Nontheatrical Exhibition

From the late nineteenth century's traveling moving picture shows to the late twentieth century's home theaters, films have been screened outside of movie theaters in a host of non-theatrical sites. Highly visible traveling exhibitors like Lyman H. Howe (1856-1923) had great success in this market between 1900 and 1915, offering ambitious film programs that involved elaborate sound effects. (In Europe, traveling moving picture shows were extremely common at fairgrounds.) As automobiles and expanded highway systems allowed for greater mobility, a host of other itinerant exhibitors brought moving pictures to rural audiences throughout the silent period and well into the 1940s. Traveling exhibition thrived in the Depression and World War II years, especially with the increased availability of highly portable 16mm sound projection equipment. At the same time, the non-theatrical market also included individuals and companies (including government agencies like the United States Department of Agriculture) that sought to tap the vast interest in regularly exhibiting motion pictures at schools, churches, military bases, YMCAs, and retail stores. These non-theatrical exhibitors offered a variety of programs, some very similar to what was being screened in contemporary theaters, others highly idiosyncratic and tailored to a particular audience.

One other form of non-theatrical exhibition that has figured prominently in film history, particularly in terms of the creation of what might be called a cinema culture, is the non-profit film society. The film society, very much dedicated to promoting an appreciation of cinema, typically sold tickets by subscription and featured precisely the sort of films that were not likely to be screened in mainstream commercial theaters: innovative alternative cinema, foreign-language film, and older classics. (There was some significant overlap in this regard between the non-commercial film society and the commercial repertory cinema.) One model for the more than 250 film societies that had emerged by 1960 was Amos Vogel's Cinema 16, which began in New York City in 1947 screening a mix of experimental cinema, socially conscious documentaries, and international films. Film societies were often affiliated with a university, college, museum, or community arts center, where their actual screenings were held.
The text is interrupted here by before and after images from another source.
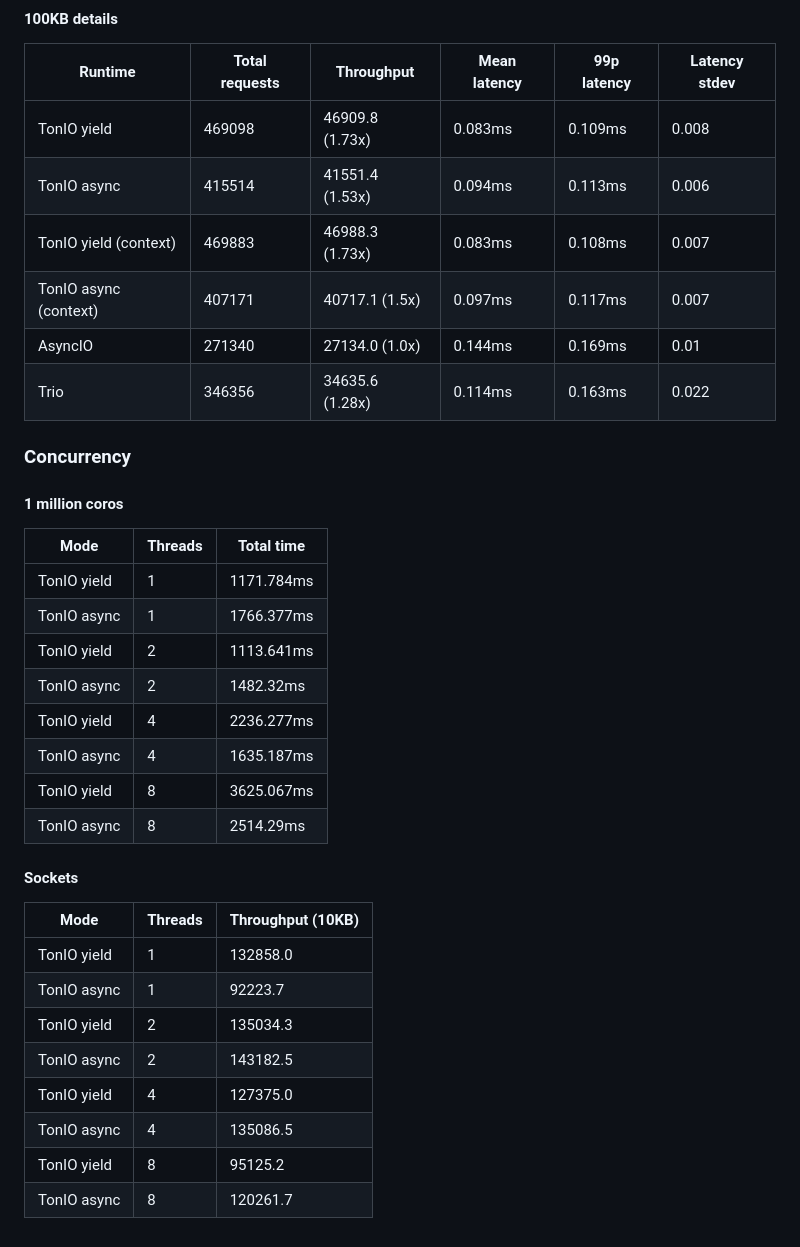
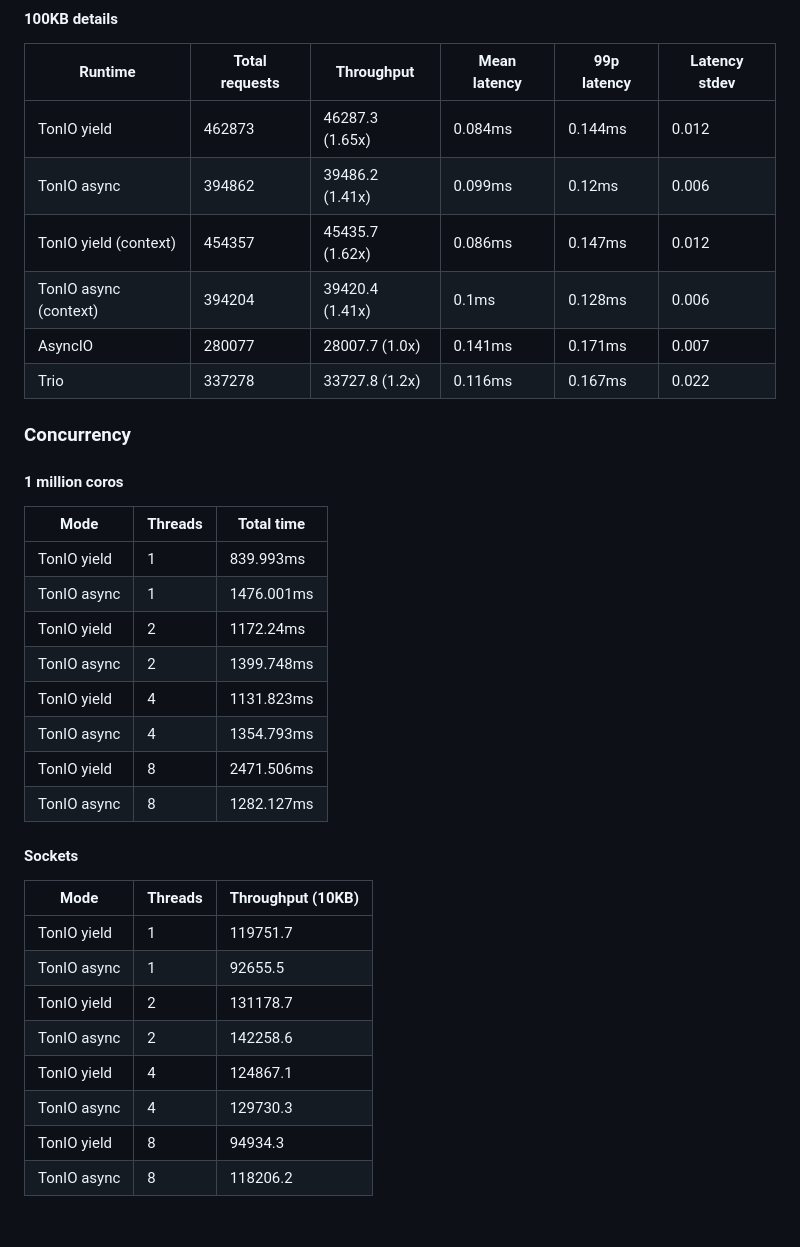
Before and after one commit to gi0baro/tonio, a Markdown page: bench/README.md, the part around one of its changes. Rendered like a GitHub page.

```diff
--- a/bench/README.md
+++ b/bench/README.md
@@ -62,12 +62,12 @@ TCP echo server with raw sockets comparison using 1KB, 10KB and 100KB messages.
 
 | Runtime | Total requests | Throughput | Mean latency | 99p latency | Latency stdev |
 | --- | --- | --- | --- | --- | --- |
-| TonIO yield | 469098 | 46909.8 (1.73x) | 0.083ms | 0.109ms | 0.008 |
-| TonIO async | 415514 | 41551.4 (1.53x) | 0.094ms | 0.113ms | 0.006 |
-| TonIO yield (context) | 469883 | 46988.3 (1.73x) | 0.083ms | 0.108ms | 0.007 |
-| TonIO async (context) | 407171 | 40717.1 (1.5x) | 0.097ms | 0.117ms | 0.007 |
-| AsyncIO | 271340 | 27134.0 (1.0x) | 0.144ms | 0.169ms | 0.01 |
-| Trio | 346356 | 34635.6 (1.28x) | 0.114ms | 0.163ms | 0.022 |
+| TonIO yield | 462873 | 46287.3 (1.65x) | 0.084ms | 0.144ms | 0.012 |
+| TonIO async | 394862 | 39486.2 (1.41x) | 0.099ms | 0.12ms | 0.006 |
+| TonIO yield (context) | 454357 | 45435.7 (1.62x) | 0.086ms | 0.147ms | 0.012 |
+| TonIO async (context) | 394204 | 39420.4 (1.41x) | 0.1ms | 0.128ms | 0.006 |
+| AsyncIO | 280077 | 28007.7 (1.0x) | 0.141ms | 0.171ms | 0.007 |
+| Trio | 337278 | 33727.8 (1.2x) | 0.116ms | 0.167ms | 0.022 |
 
 
 ### Concurrency
@@ -77,25 +77,25 @@ TCP echo server with raw sockets comparison using 1KB, 10KB and 100KB messages.
 
 | Mode | Threads | Total time |
 | --- | --- | --- |
-| TonIO yield | 1 | 1171.784ms |
-| TonIO async | 1 | 1766.377ms |
-| TonIO yield | 2 | 1113.641ms |
-| TonIO async | 2 | 1482.32ms |
-| TonIO yield | 4 | 2236.277ms |
-| TonIO async | 4 | 1635.187ms |
-| TonIO yield | 8 | 3625.067ms |
-| TonIO async | 8 | 2514.29ms |
+| TonIO yield | 1 | 839.993ms |
+| TonIO async | 1 | 1476.001ms |
+| TonIO yield | 2 | 1172.24ms |
+| TonIO async | 2 | 1399.748ms |
+| TonIO yield | 4 | 1131.823ms |
+| TonIO async | 4 | 1354.793ms |
+| TonIO yield | 8 | 2471.506ms |
+| TonIO async | 8 | 1282.127ms |
 
 #### Sockets
 
 
 | Mode | Threads | Throughput (10KB) |
 | --- | --- | --- |
-| TonIO yield | 1 | 132858.0 |
-| TonIO async | 1 | 92223.7 |
-| TonIO yield | 2 | 135034.3 |
-| TonIO async | 2 | 143182.5 |
-| TonIO yield | 4 | 127375.0 |
-| TonIO async | 4 | 135086.5 |
-| TonIO yield | 8 | 95125.2 |
-| TonIO async | 8 | 120261.7 |
+| TonIO yield | 1 | 119751.7 |
+| TonIO async | 1 | 92655.5 |
+| TonIO yield | 2 | 131178.7 |
+| TonIO async | 2 | 142258.6 |
+| TonIO yield | 4 | 124867.1 |
+| TonIO async | 4 | 129730.3 |
+| TonIO yield | 8 | 94934.3 |
+| TonIO async | 8 | 118206.2 |
```
Also changed, not shown: other parts of bench/README.md (+28 -28 lines).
The most significant development in non-theatrical film exhibition has been the shift to home viewing made possible by a host of different technologies: satellite and cable television, videocassettes, DVDs, and projection and sound equipment specifically designed for the domestic consumer. The home exhibition of film has been a viable option since the introduction of portable 16mm equipment in the 1920s. However, it was not until the late 1980s that the home became the major site for film exhibition in the United States, a trend that was only reinforced by the subsequent introduction of digital cinema, available on DVD and the Internet. Given the ease and relatively low cost of watching movies at home, perhaps the most surprising fact about film exhibition in the 1990s is that theatrical attendance in the United States increased by one-third from 1985 to 2002, even as the total number of movie screens grew from a little over 20,000 in 1985 to more than 37,000 in 2000.

see also Distribution; Publicity and Promotion; Studio System; Television; Theaters further reading

Acland, Charles A. Screen Traffic: Movies, Multiplexes, and Global Culture. Durham, NC: Duke University Press, 2003.

Franklin, Harold B. Motion Picture Theater Management. New York: Doran, 1927.

Gomery, Douglas. Shared Pleasures: A History of Movie Presentation in the United States. Madison: University of Wisconsin Press, 1992.

Huettig, Mae D. Economic Control of the Motion Picture Industry. Philadelphia: University of Pennsylvania Press, 1944.

Hulfish, David S. Motion Picture Work: A General Treatise on Picture Taking, Picture Making, Photo-Plays, and Theater Management and Operation. Chicago: American School of Correspondence, 1913.

Klinger, Barbara. Beyond the Multiplex: Cinema, New

Technologies, and the Home. Berkeley: University of California Press, 2006.

Musser, Charles with Carol Nelson. High-Class Moving Pictures: Lyman H. Howe and the Forgotten Era of Traveling Exhibition, 1880—1920. Princeton, NJ: Princeton University Press, 1991.

Ricketson, Frank H., Jr. The Management ofMotion Picture Theatres. New York and London: McGraw-Hill, 1938.

Schaefer, Eric. Bold! Daring! Shocking! True!: A History of Exploitation Film, 1919-1959. Durham, NC: Duke University Press, 1999.

Stones, Barbara. America Goes to the Movies: 100 Years of Motion Picture Exhibition. North Hollywood, CA: National Association of Theatre Owners, 1993.

Waller, Gregory A., ed. Moviegoing in America: A Sourcebook in the History ofFilm Exhibition. Malden, MA: Blackwell, 2002.

Wilinsky, Barbara. Sure Seaters: The Emergence ofArt House Cinema. Minneapolis: University of Minnesota Press, 2000.

Gregory A. Waller

Was this article helpful?

0 0

Post a comment